The arctic fox is a small-sized carnivore endemic to the tundra biome, and often a functionally important predator in the terrestrial food web. It is well adapted to face extreme arctic conditions. How will it cope with the challenges of a rapidly warming climate, notably melting sea ice, warmer winters, changed food resource dynamics and expanding boreal competitors?
The arctic fox (Vulpes lagopus) is the only mammalian predator endemic to the terrestrial Arctic. It is almost omnipresent in the tundra biome, ranging from the subarctic mountain tundra in Fennoscandia to the polar deserts of high-arctic islands close to the North Pole. The arctic fox is thus living in a large variety of food web contexts and takes different functions as predator and/or scavenger as well as vectors for zoonoses (parasites and diseases that can infect humans).

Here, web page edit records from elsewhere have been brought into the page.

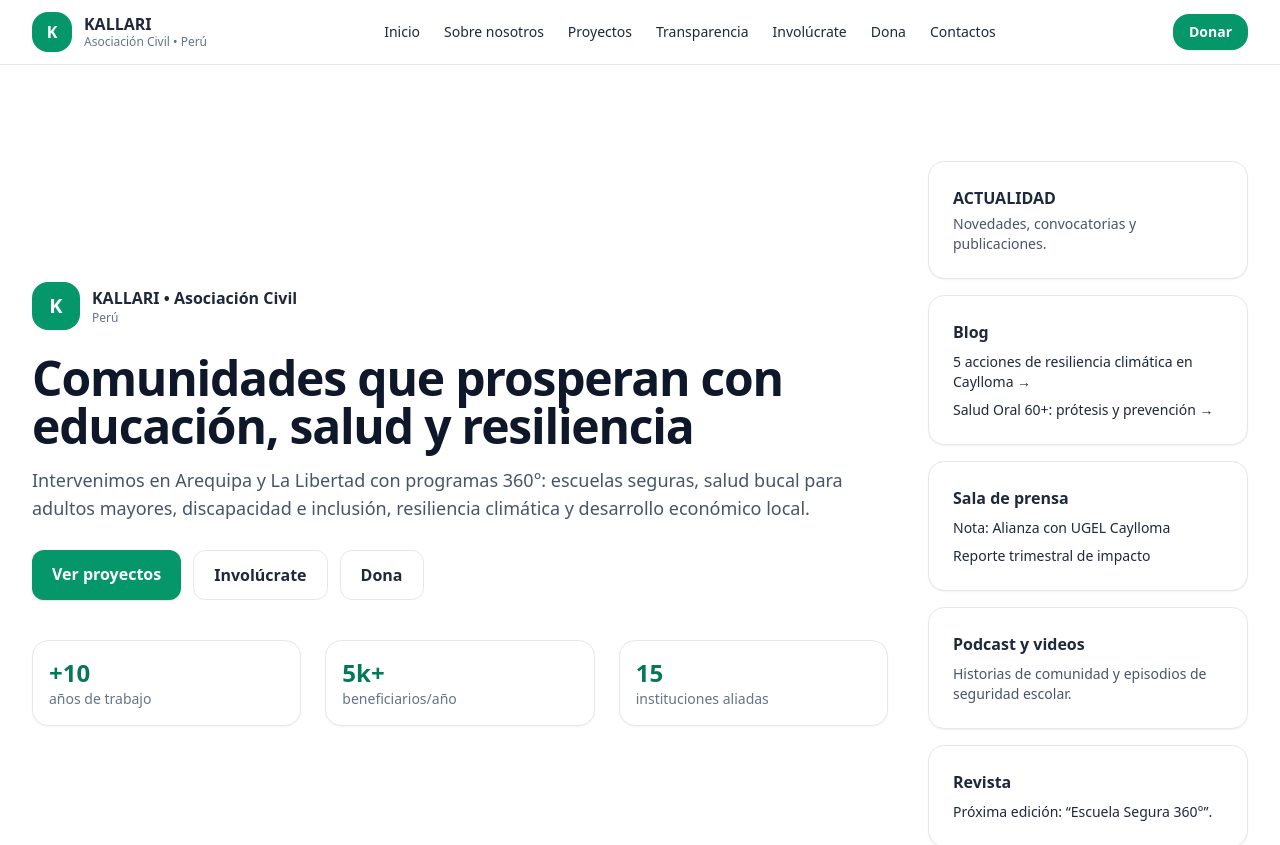
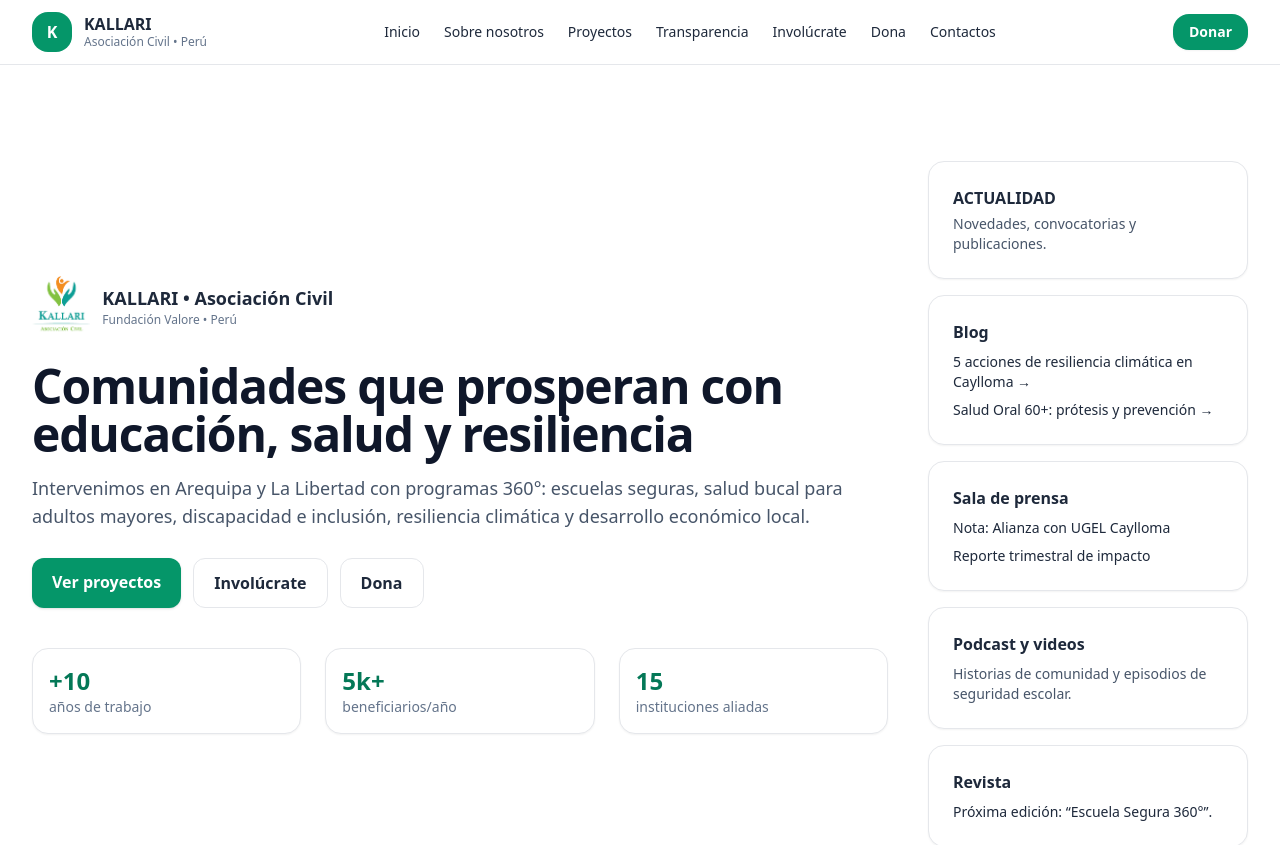
Before and after one commit to cardejulio/kallari-vercel-starter, a React (Vite) app: page / in a window 1280 px wide. Shown: the top 845 px of the page. Built offline with nearby package versions, Linux system fonts and the light colour scheme.

Commit message:
feat: mostrar logo Kallari en header y portada

```diff
--- a/src/App.jsx
+++ b/src/App.jsx
@@ -125,15 +125,17 @@
         <div className="absolute inset-0 -z-10 bg-gradient-to-br from-emerald-50 via-white to-sky-50" />
         <div className="max-w-7xl mx-auto px-4 sm:px-6 lg:px-8 py-16 lg:py-24 grid lg:grid-cols-[1fr_320px] gap-10 items-center">
           <div>
-            <div className="flex items-center gap-3">
-              <span className="inline-flex items-center justify-center w-12 h-12 rounded-2xl bg-emerald-600 text-white text-xl font-bold">
-                K
-              </span>
-              <div>
-                <p className="font-semibold">KALLARI • Asociación Civil</p>
-                <p className="text-xs text-slate-500">Perú</p>
-              </div>
-            </div>
+<div className="flex items-center gap-3">
+  <img
+    src="/kallari-logo.png"
+    alt="Kallari logo"
+    className="h-16 w-auto object-contain"
+  />
+  <div>
+    <p className="font-semibold text-lg">KALLARI • Asociación Civil</p>
+    <p className="text-xs text-slate-500">Fundación Valore • Perú</p>
+  </div>
+</div>
             <h1 className="mt-6 text-4xl sm:text-5xl font-bold tracking-tight text-slate-900">
               Comunidades que prosperan con educación, salud y resiliencia
             </h1>
```
Also changed, not shown: public/kallari-logo.png (added).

The two COAT regions represent two extremes in terms of ecological contexts and management regimes for the arctic fox. On Varanger Peninsula, the arctic fox belongs to (and competes with) a species-rich predator community that relies on cyclic rodent peak years to breed successfully. Presently, the Varanger arctic fox population is on the verge of extinction and subjected to several conservation actions. In contrast, the arctic fox in Svalbard is still abundant and subjected to harvesting. As the main predator in the terrestrial Svalbard food web, with a broad diet of both terrestrial and marine resources, the Svalbard arctic fox maintains several important ecological functions.
Read more about the Arctic fox module on Varanger and Svalbard